The main living area of our apartment was decorated in classic Louis XIV style, or at least that's what we called it. And believe me, this is very typical. The decor you see above and below is not even the most ostentatious to be found in Damascus. The more gilded, ruffly, and chandelier-y, the better.
The chandeliers were lots of fun. The one in the top picture had many candle-shaped lightbulbs in it, but I don't think more than half a dozen worked at any given time. If the draw on power for our building was especially strong, several of the bulbs would go out and then come on again when the power surged. The chandelier in the second living room picture hung really low. My husband and I are short, but some of our taller friends never did learn to duck when they walked under it.
If your apartment is on an upper story of your building, you probably have a balcony. Nicer apartments will sometimes have two or even three balconies. Here's the view from ours, overlooking the all-important clothesline.
The Syrian bathroom is somewhat of a curiosity, but I've stopped short of posting a picture of ours on a public website such as this.
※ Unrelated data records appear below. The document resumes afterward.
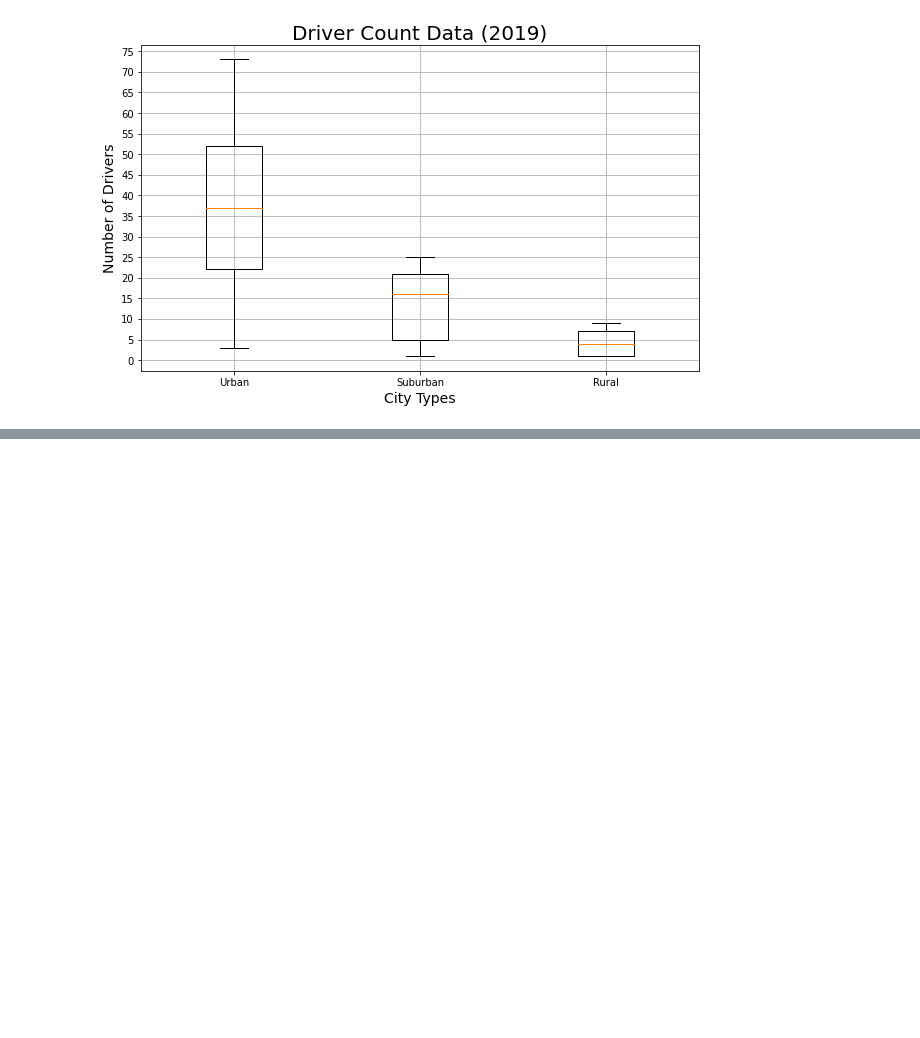
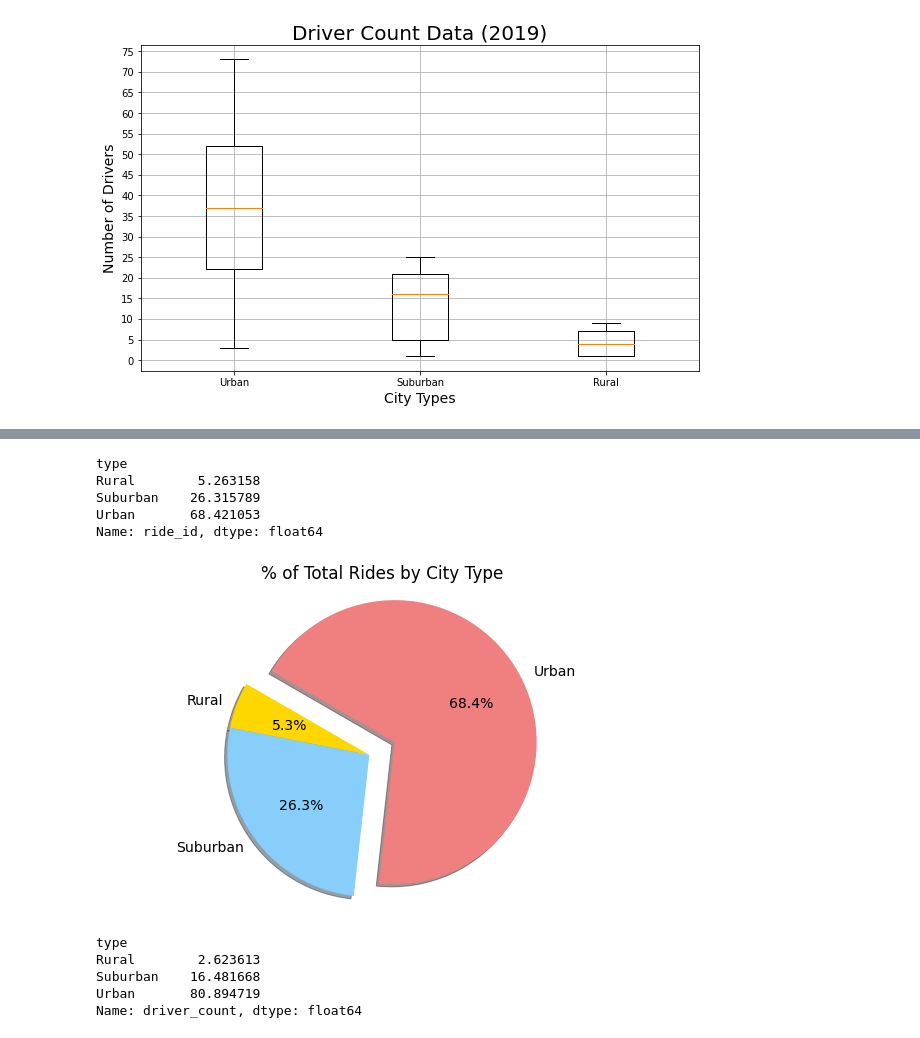
Before and after one commit to nicolebplatt/GWU_PyBer_Analysis, a Jupyter notebook: PyBer.ipynb, the cells around one changed output, grey strips where cells are left out. Cells and saved outputs as stored; diff of their text form; code cells hidden in the pictures; blank space fills up the shorter version.

```diff
--- a/PyBer.ipynb
+++ b/PyBer.ipynb
@@ -474,0 +527,36 @@ plt.show()
+# %%
+# Create pie chart for total rides by city type
+# Get the percent of rides for each city type.
+ride_percent = pyber_df.groupby(["type"]).count()["ride_id"]/pyber_df["ride_id"].count()*100
+ride_percent
+# %% [output]
+type
+Rural        5.263158
+Suburban    26.315789
+Urban       68.421053
+Name: ride_id, dtype: float64
+# %%
+# Pie chart for ride percentage by city type
+plt.subplots(figsize=(10, 6))
+plt.pie(ride_percent,labels=["Rural", "Suburban", "Urban"], explode=[0,0,.2], autopct='%.1f%%',
+       colors=["gold", "lightskyblue", "lightcoral"], shadow=True, startangle=150)
+plt.title("% of Total Rides by City Type")
+mpl.rcParams["font.size"]=14
+plt.axis("equal")
+# Save the figure.
+plt.savefig("Analysis/Fig6.png")
+plt.show()
+# %% [output]
+[figure, added]
+# %%
+# Create pie chart for total drivers by city type
+# Get the percent of drivers for each city type.
+# have to use city_df since we merged the two original files and driver_count by city appears multiple times
+driver_percent = city_df.groupby(["type"]).sum()["driver_count"]/city_df["driver_count"].sum()*100
+driver_percent
+# %% [output]
+type
+Rural        2.623613
+Suburban    16.481668
+Urban       80.894719
+Name: driver_count, dtype: float64
```
Also changed, not shown: parts of 6 cells of this notebook, 4 other files.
In many apartments, the bathroom is an all-in-one; that is, it's a completely tiled room containing a detatchable showerhead ("dush-telefon"), bidet, toilet, sink, and mirror in one. The best thing about this design is that it was super easy to clean. All I had to do was soap everything up and then spray it down with the showerhead. After showering, you squeegie the tile floor dry (there is a drain in the corner). The other cool feature of a Syrian bathroom is that it's often equipped with a buzzer that rings in the living area of the house. None of our friends were ever able to explain its exact function - they'd usually come up with some explanation involving a forgotten towel.
If you live in the Old City or in a country villa, your house probably looks different from ours, but now you at least know what one typical apartment is like.